The authors tested effects of a 10-week group cognitive-behavioral stress management intervention among 100 women newly treated for Stage 0-II breast cancer, finding that the intervention reduced prevalence of moderate depression and increased generalized optimism. Expand
Optimistic personality and psychosocial well-being during treatment predict psychosocial well-being among long-term survivors of breast cancer.
There is substantial continuity of subjective well-being across many years among survivors of breast cancer, rooted partly in personality and social connection. Expand
Finding benefit in breast cancer during the year after diagnosis predicts better adjustment 5 to 8 years after diagnosis.
Controlling for initial distress and depression, initial benefit finding in this sample predicted lower distress and Depression at follow-up. Expand
Posttraumatic Stress Symptoms, Intrusive Thoughts, Loss, and Immune Function after Hurricane Andrew
Loss was a key correlate of both posttraumatic symptoms and immune measures, and evidence was found for new onset of sleep problems as a mediator of the posttraumatic symptom - NKCC relationship. Expand
Finding benefit in breast cancer: Relations with personality, coping, and concurrent well-being
Cancer patients experience positive as well as adverse consequences from cancer diagnosis and treatment. The work reported here was part of an effort to characterize the experiences of benefitExpand
Do sociodemographic and disease‐related variables influence benefit‐finding in cancer patients?
Patients' perceptions that having cancer led to positive life changes, or benefit‐finding (BF), e.g. improved relationships, enhanced appreciation of life, increased resilience and self‐reliance are examined, suggesting stage of disease is an important factor to consider when investigating positive perceptions of disease in individuals with cancer. Expand
The influence of bio-behavioural factors on tumour biology: pathways and mechanisms
This review integrates clinical, cellular and molecular studies to provide a mechanistic understanding of the interface between biological and behavioural influences in cancer, and identifies novel behavioural or pharmacological interventions that might help improve cancer outcomes. Expand
Social support, positive states of mind, and HIV treatment adherence in men and women living with HIV/AIDS.
Examination of relationships between social support, depression, positive states of mind (PSOM), and medication adherence among HIV positive men who have sex with men and women on highly active antiretroviral therapy showed that greater social support and PSOM related to better adherence whereas higher depression scores related to nonadherence.

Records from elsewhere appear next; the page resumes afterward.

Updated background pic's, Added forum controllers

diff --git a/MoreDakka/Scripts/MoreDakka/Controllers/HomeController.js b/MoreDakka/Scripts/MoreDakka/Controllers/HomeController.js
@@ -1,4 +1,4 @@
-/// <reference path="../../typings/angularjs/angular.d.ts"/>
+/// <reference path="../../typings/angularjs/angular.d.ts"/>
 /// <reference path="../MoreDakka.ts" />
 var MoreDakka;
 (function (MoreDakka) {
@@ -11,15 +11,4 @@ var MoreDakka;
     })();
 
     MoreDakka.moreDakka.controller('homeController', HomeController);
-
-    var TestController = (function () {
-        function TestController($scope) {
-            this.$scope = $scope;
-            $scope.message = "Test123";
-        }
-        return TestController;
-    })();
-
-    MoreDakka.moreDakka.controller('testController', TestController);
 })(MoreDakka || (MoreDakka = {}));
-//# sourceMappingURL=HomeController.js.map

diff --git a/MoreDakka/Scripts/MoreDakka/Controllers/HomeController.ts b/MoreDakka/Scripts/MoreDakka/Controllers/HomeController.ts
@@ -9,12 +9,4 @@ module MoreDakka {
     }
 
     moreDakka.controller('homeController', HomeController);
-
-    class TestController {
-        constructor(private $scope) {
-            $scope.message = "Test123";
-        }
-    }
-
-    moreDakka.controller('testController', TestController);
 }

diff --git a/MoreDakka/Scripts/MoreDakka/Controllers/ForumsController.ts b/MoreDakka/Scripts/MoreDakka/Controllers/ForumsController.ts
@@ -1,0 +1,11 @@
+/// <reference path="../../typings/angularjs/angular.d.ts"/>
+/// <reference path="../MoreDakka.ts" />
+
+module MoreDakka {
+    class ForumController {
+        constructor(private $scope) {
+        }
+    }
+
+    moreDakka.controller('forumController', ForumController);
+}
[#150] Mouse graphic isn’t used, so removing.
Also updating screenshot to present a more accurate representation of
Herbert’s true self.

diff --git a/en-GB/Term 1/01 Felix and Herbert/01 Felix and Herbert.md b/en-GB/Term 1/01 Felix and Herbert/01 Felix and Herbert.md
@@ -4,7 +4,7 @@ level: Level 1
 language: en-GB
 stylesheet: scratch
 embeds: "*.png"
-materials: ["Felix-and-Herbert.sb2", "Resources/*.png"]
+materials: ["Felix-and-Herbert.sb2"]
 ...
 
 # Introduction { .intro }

Expand
How stress management improves quality of life after treatment for breast cancer.
This intervention had beneficial effects on diverse aspects of quality of life after treatment for breast cancer, which appear linked to a specific stress management skill taught in the intervention. Expand
A randomized clinical trial of group-based cognitive-behavioral stress management in localized prostate cancer: Development of stress management skills improves quality of life and benefit finding
Results support the use of group-based cognitive-behavioral interventions in promoting QoL and BF in this population of men recovering from treatment for localized prostate cancer. Expand